INDIANAPOLIS — On Friday at Indianapolis Motor Speedway, it was announced that the IMSA WeatherTech SportsCar Championship will return to the iconic venue next September as the headline event of a full weekend of action dubbed the “IMSA Battle on the Bricks.”
For the first time since 2014, the WeatherTech SportsCar Championship will compete on the 14-turn, 2.439-mile road course in a two-hour, 40-minute race.
The event was described as a three-day festival showcasing the pinnacle of sports car racing, with unparalleled fan access to the garage area throughout the weekend so race fans in the IMS infield can get up close and personal with their favorite sports cars, drivers and team.
And more importantly, fans will be able to camp in the IMS infield, access not available during any other racing weekend at the famous facility.
While on the elevator in the Indianapolis Motor Speedway Media Center on the way up to the press conference, several individuals from the IndyCar paddock were discussing how last weekend’s double-header in Iowa was an event and not just a race.
It’s a growing trend throughout motorsports, as various series and sanctioning bodies continue to offer unique and enticing race weekends that encompass more than just the racing product on the track.
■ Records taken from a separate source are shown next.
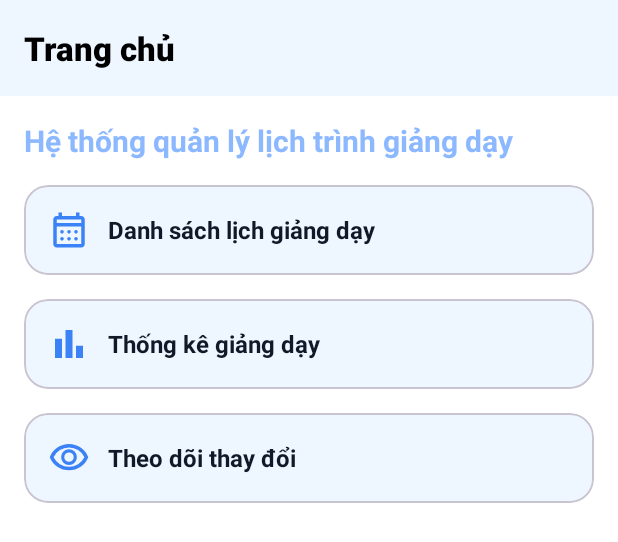
After one commit to lanquybu/ScheduleManagemet, an Android app: the layout activity_home_admin.xml on its own in the app's theme, with its tools: preview values and no code run, on a phone screen of 412 x 824 dp. The commit adds this screen. Shown: the top 542 px of the screen. Run offline under Robolectric (Android 15) with nearby library versions, the phone set to English and light mode, and no system bars.

Commit message:
Hoàn thành màn HomeAdmin và Visibility

```diff
--- a/app/build.gradle.kts
+++ b/app/build.gradle.kts
@@ -48,4 +48,5 @@ dependencies {
     testImplementation(libs.junit)
     androidTestImplementation(libs.ext.junit)
     androidTestImplementation(libs.espresso.core)
+    implementation("com.google.android.material:material:1.12.0")
 }
--- /dev/null
+++ b/app/src/main/res/drawable/outline_bar_chart_24.xml
@@ -0,0 +1,5 @@
+<vector xmlns:android="http://schemas.android.com/apk/res/android" android:height="24dp" android:tint="#000000" android:viewportHeight="960" android:viewportWidth="960" android:width="24dp">
+
+    <path android:fillColor="@android:color/white" android:pathData="M640,800L640,520L800,520L800,800L640,800ZM400,800L400,160L560,160L560,800L400,800ZM160,800L160,360L320,360L320,800L160,800Z"/>
+
+</vector>
--- /dev/null
+++ b/app/src/main/res/drawable/visibility_24dp_e3e3e3_fill0_wght400_grad0_opsz24.xml
@@ -0,0 +1,9 @@
+<vector xmlns:android="http://schemas.android.com/apk/res/android"
+    android:width="24dp"
+    android:height="24dp"
+    android:viewportWidth="960"
+    android:viewportHeight="960">
+  <path
+      android:pathData="M480,640q75,0 127.5,-52.5T660,460q0,-75 -52.5,-127.5T480,280q-75,0 -127.5,52.5T300,460q0,75 52.5,127.5T480,640ZM480,568q-45,0 -76.5,-31.5T372,460q0,-45 31.5,-76.5T480,352q45,0 76.5,31.5T588,460q0,45 -31.5,76.5T480,568ZM480,760q-146,0 -266,-81.5T40,460q54,-137 174,-218.5T480,160q146,0 266,81.5T920,460q-54,137 -174,218.5T480,760ZM480,460ZM480,680q113,0 207.5,-59.5T832,460q-50,-101 -144.5,-160.5T480,240q-113,0 -207.5,59.5T128,460q50,101 144.5,160.5T480,680Z"
+      android:fillColor="#e3e3e3"/>
+</vector>
--- /dev/null
+++ b/app/src/main/res/layout/activity_home_admin.xml
@@ -0,0 +1,141 @@
+<?xml version="1.0" encoding="utf-8"?>
+<LinearLayout xmlns:android="http://schemas.android.com/apk/res/android"
+    xmlns:app="http://schemas.android.com/apk/res-auto"
+    android:orientation="vertical"
+    android:background="#FFFFFF"
+    android:layout_width="match_parent"
+    android:layout_height="match_parent">
+
+    <!-- App bar -->
+    <com.google.android.material.appbar.MaterialToolbar
+        android:id="@+id/toolbar"
+        android:layout_width="match_parent"
+        android:layout_height="wrap_content"
+        android:background="@color/softBlue"
+        app:title="Trang chủ"
+        app:titleTextColor="@android:color/black"
+        app:titleMarginStart="16dp"
+        app:titleCentered="false"
+        app:titleTextAppearance="@style/ToolbarTitleStyle" />
+
+    <LinearLayout
+        android:orientation="vertical"
+        android:padding="16dp"
+        android:layout_width="match_parent"
+        android:layout_height="match_parent">
+
+        <!-- Subtitle -->
+        <TextView
+            android:id="@+id/tvSubtitle"
+            android:text="Hệ thống quản lý lịch trình giảng dạy"
+            android:textColor="@color/titleBlue"
+            android:textSize="20sp"
+            android:textStyle="bold"
+            android:layout_marginBottom="16dp"
+            android:layout_width="wrap_content"
+            android:layout_height="wrap_content"/>
+
+        <!-- Card 1: Danh sách lịch giảng dạy -->
+        <com.google.android.material.card.MaterialCardView
+            android:id="@+id/cardScheduleList"
+            android:layout_width="match_parent"
+            android:layout_height="wrap_content"
+            android:layout_marginBottom="16dp"
+            android:foreground="?attr/selectableItemBackground"
+            app:cardCornerRadius="16dp"
+            app:cardBackgroundColor="@color/softBlue">
+
+            <LinearLayout
+                android:padding="16dp"
+                android:layout_width="match_parent"
+                android:layout_height="wrap_content"
+                android:orientation="horizontal"
+                android:gravity="center_vertical">
+
+                <ImageView
+                    android:layout_width="28dp"
+                    android:layout_height="28dp"
+                    android:tint="@color/primaryBlue"
+                    android:src="@drawable/ic_calendar"/>
+
+                <TextView
+                    android:layout_width="0dp"
+                    android:layout_height="wrap_content"
+                    android:layout_weight="1"
+                    android:layout_marginStart="12dp"
+                    android:text="Danh sách lịch giảng dạy"
+                    android:textStyle="bold"
+                    android:textColor="@color/textPrimary"
+                    android:textSize="16sp"/>
+            </LinearLayout>
+        </com.google.android.material.card.MaterialCardView>
+
+        <!-- Card 2 -->
+        <com.google.android.material.card.MaterialCardView
+            android:id="@+id/cardStatistics"
+            android:layout_width="match_parent"
+            android:layout_height="wrap_content"
+            android:layout_marginBottom="16dp"
+            app:cardCornerRadius="16dp"
+            app:cardBackgroundColor="@color/softBlue">
+
+            <LinearLayout
+                android:padding="16dp"
+                android:layout_width="match_parent"
+                android:layout_height="wrap_content"
+                android:orientation="horizontal"
+                android:gravity="center_vertical">
+
+                <ImageView
+                    android:layout_width="28dp"
+                    android:layout_height="28dp"
+                    android:tint="@color/primaryBlue"
+                    android:src="@drawable/outline_bar_chart_24"/>
+
+                <TextView
+                    android:layout_width="0dp"
+                    android:layout_height="wrap_content"
+                    android:layout_weight="1"
+                    android:layout_marginStart="12dp"
+                    android:text="Thống kê giảng dạy"
+                    android:textStyle="bold"
+                    android:textColor="@color/textPrimary"
+                    android:textSize="16sp"/>
+            </LinearLayout>
+        </com.google.android.material.card.MaterialCardView>
+
+        <!-- Card 3 -->
+        <com.google.android.material.card.MaterialCardView
+            android:id="@+id/cardChangeTracking"
+            android:layout_width="match_parent"
+            android:layout_height="wrap_content"
+            app:cardCornerRadius="16dp"
+            app:cardBackgroundColor="@color/softBlue">
+
+            <LinearLayout
+                android:padding="16dp"
+                android:layout_width="match_parent"
+                android:layout_height="wrap_content"
+                android:orientation="horizontal"
+                android:gravity="center_vertical">
+
+                <ImageView
+                    android:layout_width="28dp"
+                    android:layout_height="28dp"
+                    android:tint="@color/primaryBlue"
+                    android:src="@drawable/visibility_24dp_e3e3e3_fill0_wght400_grad0_opsz24"/>
+
+                <TextView
+                    android:layout_width="0dp"
+                    android:layout_height="wrap_content"
+                    android:layout_weight="1"
+                    android:layout_marginStart="12dp"
+                    android:text="Theo dõi thay đổi"
+                    android:textStyle="bold"
+                    android:textColor="@color/textPrimary"
+                    android:textSize="16sp"/>
+            </LinearLayout>
+        </com.google.android.material.card.MaterialCardView>
+
+    </LinearLayout>
+</LinearLayout>
--- a/app/src/main/res/values/colors.xml
+++ b/app/src/main/res/values/colors.xml
@@ -6,4 +6,10 @@
     <color name="text_secondary">#5B667A</color>
     <color name="card_bg">#EAF2FF</color>
     <color name="blue">#97C4F5</color>
+    <color name="primaryBlue">#3B82F6</color>
+    <color name="softBlue">#EEF6FF</color>
+    <color name="softStroke">#E5E7EB</color>
+    <color name="textPrimary">#111827</color>
+    <color name="textSecondary">#6B7280</color>
+    <color name="titleBlue">#8CB8FF</color>
 </resources>
--- /dev/null
+++ b/app/src/main/res/values/styles.xml
@@ -0,0 +1,10 @@
+<?xml version="1.0" encoding="utf-8"?>
+<resources>
+    <!-- Style cho title Toolbar -->
+    <style name="ToolbarTitleStyle" parent="TextAppearance.Widget.AppCompat.Toolbar.Title">
+        <item name="android:textSize">22sp</item>
+        <item name="android:textStyle">bold</item>
+
+
+    </style>
+</resources>
```
Also changed, not shown: app/src/main/java/com/example/schedulemanagement/ui/changes/HomeAdminActivity.java (added, +24 -0 lines), app/src/main/java/com/example/schedulemanagement/ui/changes/VisibilityActivity.java (added, +19 -0 lines), app/src/main/res/layout/activity_visibility.xml (added, +112 -0 lines).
Last weekend in rural Iowa, the IndyCar Series hosted a double-header of races at the .875-mile Iowa Speedway, a track that was essentially left for dead during the pandemic. Hy-Vee, the growing supermarket chain based in West Des Moines, Iowa, served as the race weekend’s title sponsor, and along with Penske Entertainment, put on an event unlike anything seen in the history of the track since its opening in 2006.
Along with a pair of races, the weekend featured four concerts with performances from country and pop music superstars Tim McGraw, Florida-Georgia Line, Gwen Stefani and Blake Shelton.
Those in attendance gushed over the festival-like atmosphere. In addition, a plethora of food trucks competed in a Food Truck Challenge where fans determined the winners.
Many throughout the industry felt the Iowa twinbill was a lesson to other race promoters on how to produce a first-class event.
Speaking of producing first-class racing events, NASCAR announced earlier this month that the Cup Series will race on the streets of Chicago next summer in the first-ever event held on a street course in what will be the series’ 75th anniversary season.
There are still a plethora of details to be finalized and a lot of work ahead before cars hit the 12-turn, 2.2-mile street course that will showcase the iconic Chicago skyline along with Columbus Drive, Lake Shore Drive, Michigan Avenue, Buckingham Fountain and Grant Park just before the 4th of July next year.
But assuming NASCAR and the City of Chicago can deliver, it very well could be one of the most iconic events on the schedule — even though news reports locally in Chicago on both Thursday and Friday started to cast some doubt on the event due to mounting objection from environmentalists.
It was a move not unexpected, as the city wants to shut down Columbus Drive for two weeks for set-up, — and likely won’t be able to re-open all the streets or do a full clean-up in one day, since the Cup race is slated to be held July 2, and the July 4 holiday is just two days afterward — and also shut down Lake Shore Drive, which is one of the main thoroughfares into the downtown area for at least a week, as well.
If it rains on July 2, pushing the race back to the 3rd — and maybe even the 4th — it could be disastrous for both the city and NASCAR.
Still, Ben Kennedy, the Senior Vice President of Strategy and Innovation for NASCAR, said of all of the series’ schedule changes over the past couple of years, this was the boldest, calling it the most anticipated event of the season and one of the biggest sports events in our country in 2023.
“This is the tip of the iceberg, and I think the excitement is now going to be off the charts, and people are really going to be looking forward to July of 2023 when the cars hit the streets here,” Chicago Mayor Lori Lightfoot said when the race was announced.
Let’s not forget that Chicago is no stranger to holding big events downtown, particularly around Grant Park, on a regular basis. This includes this weekend’s Lollapalooza, an annual event that draws upwards of 400,000 attendees over the course of the four-day music festival.
“We know how to do this,” Lightfoot said of any concerns. “We’ll be working hand-in-glove with NASCAR to make sure that the experience is safe, but also incredibly enjoyable for the fans. I’m looking forward to showcasing our fantastic city on a global stage. We’re going to do everything we can to make sure that this race is a love letter to the city of Chicago.”
Meanwhile, motorsports sanctioning bodies continue to write love letters to fans, creating unique and enticing weekends that aren’t just races, but events.